  1. Remain a novice. Stay massively hungry. Stay teachable.
  2. Become a better listener.
  3. Be willing to pay a price for mentoring. People place value upon that which costs the most.
  4. Prioritize mentoring in your regular schedule. What doesn’t get scheduled rarely gets done.
  5. How badly do you want it? Will you do what others did so you can do what they do? What price are you willing to pay?
  6. Develop a regimented plan of implementation. Great thoughts on paper stay on paper. Great thoughts turned into action yield a bettered life.
  7. Look for someone to pass your newly acquired skills and knowledge onto.

Which leads me to this—reproduction—building someone else for significance:

After Being Mentored, Mentor

  1. Teach from points of percolation. Don’t set the agenda for your mentee. Teach them out of their own life experiences.
  2. Learn to connect. As I’ve already stated, doing so starts with great listening. And in order to effectively communicate with a person, you have to understand them as a person.
  3. Just as it is when you’re the mentee, practice active listening. By listening well, you’ll ask better questions.
  4. Don’t hide your scars. It’s unnecessary to flaunt your failures as a martyr, but it’s foolish to pretend they don’t exist. I firmly believe that moments of “suck” are really healthy for a grounded perspective on personal growth. Adding to this thought in a manner like only he can, John Maxwell says, “If you want to impress people, talk about your successes. If you want to impact people, talk about your failures.”
  5. Look for someone with high capacity. In life, we judge ourselves by intentions, yet we are judged by performance. The job of a mentor is to close the gap between intention and performance. Who in your life is eager to be expanded, trained, and empowered? Who is open to affirmation and correction?
  6. Find out who your mentee influences. This may sound harsh, but don’t pour into someone who won’t pour into others. I’m serious. It’s a waste of your time. Ask your prospective mentee, “Before I invest my life into yours, whose life will you pour yourself into?”
  7. What you say is important, but how you say what you say is of greater importance. Does your non-verbal communication complement the words that come out of your mouth?

Mentoring has changed my life. Presently, I have five people in whom I’ve entrusted my dreams and passions, skill development, and character growth. Without them, I’d be stuck with a bunch of theory without practice and conjecture without experience.

I’m certainly not where I want to be, but my dedication to daily growth has added exponentially more to my life than if I had not sought out mentors.

So…entrepreneurs, musicians, artists, teachers, pastors, athletes, caregivers, and business people…

It’s your turn! Go get a mentor!
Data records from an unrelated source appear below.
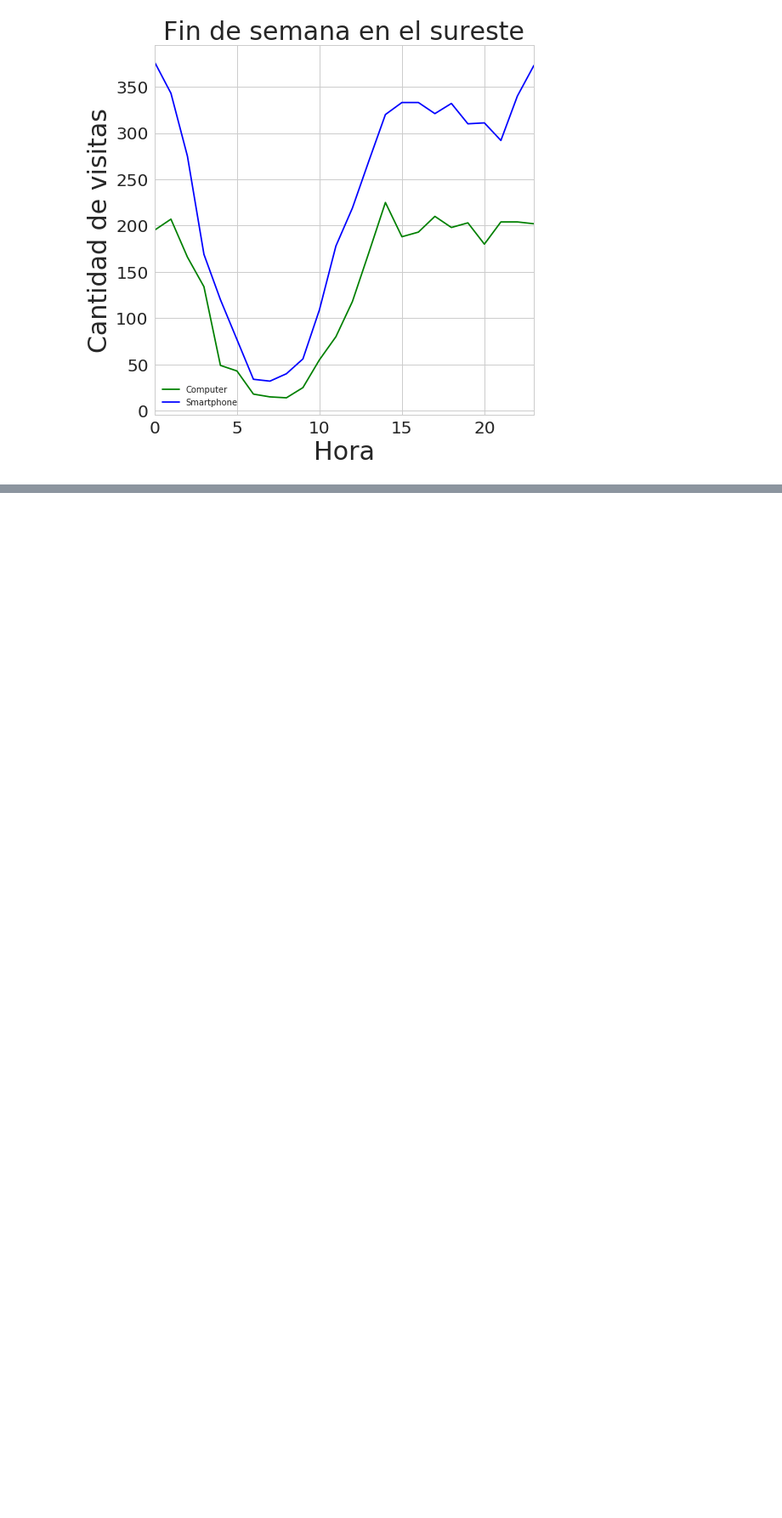
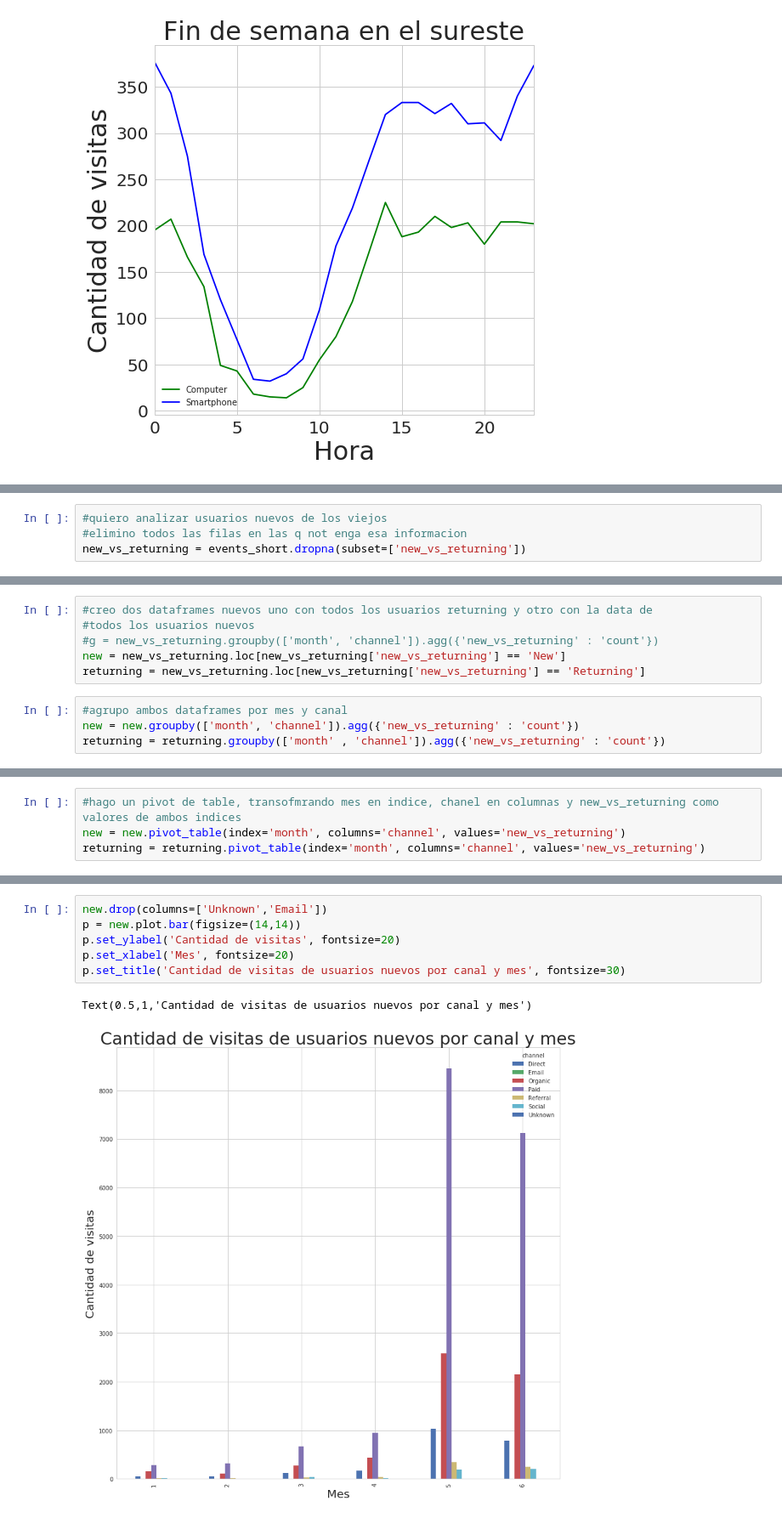
Before and after one commit to gabyrobles93/7506-TP1-Trocafone, a Jupyter notebook: TP1_Trocafone.ipynb, the cells around one changed output, grey strips where cells are left out. Shown at 85% size. Saved outputs shown, nothing was run; the diff lists cells and outputs as text; blank space fills up the shorter version.

```diff
--- a/TP1_Trocafone.ipynb
+++ b/TP1_Trocafone.ipynb
@@ -932,0 +960,4 @@ Text(0.5,1,'Fin de semana en el sureste')
+# %%
+#quiero analizar usuarios nuevos de los viejos
+#elimino todos las filas en las q not enga esa informacion
+new_vs_returning = events_short.dropna(subset=['new_vs_returning'])
@@ -932,0 +981,10 @@ Text(0.5,1,'Fin de semana en el sureste')
+# %%
+#creo dos dataframes nuevos uno con todos los usuarios returning y otro con la data de
+#todos los usuarios nuevos
+#g = new_vs_returning.groupby(['month', 'channel']).agg({'new_vs_returning' : 'count'})
+new = new_vs_returning.loc[new_vs_returning['new_vs_returning'] == 'New']
+returning = new_vs_returning.loc[new_vs_returning['new_vs_returning'] == 'Returning']
+# %%
+#agrupo ambos dataframes por mes y canal
+new = new.groupby(['month', 'channel']).agg({'new_vs_returning' : 'count'})
+returning = returning.groupby(['month' , 'channel']).agg({'new_vs_returning' : 'count'})
@@ -932,0 +1016,4 @@ Text(0.5,1,'Fin de semana en el sureste')
+# %%
+#hago un pivot de table, transofmrando mes en indice, chanel en columnas y new_vs_returning como valores de ambos indices
+new = new.pivot_table(index='month', columns='channel', values='new_vs_returning')
+returning = returning.pivot_table(index='month', columns='channel', values='new_vs_returning')
@@ -932,0 +1022,9 @@ Text(0.5,1,'Fin de semana en el sureste')
+# %%
+new.drop(columns=['Unknown','Email'])
+p = new.plot.bar(figsize=(14,14))
+p.set_ylabel('Cantidad de visitas', fontsize=20)
+p.set_xlabel('Mes', fontsize=20)
+p.set_title('Cantidad de visitas de usuarios nuevos por canal y mes', fontsize=30)
+# %% [output]
+Text(0.5,1,'Cantidad de visitas de usuarios nuevos por canal y mes')
+[figure, added]
```
Also changed, not shown: parts of 119 cells of this notebook, 1 other file.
FREE BONUS: Because I want you to have the right tools to find the right mentor, I want to give you my NEW guide, “5 Keys to Landing a Rockstar Mentor.” Simply click on the download button below and watch your email inbox for the free guide! *Note: if you’re a current subscriber, you’ve already received this bonus.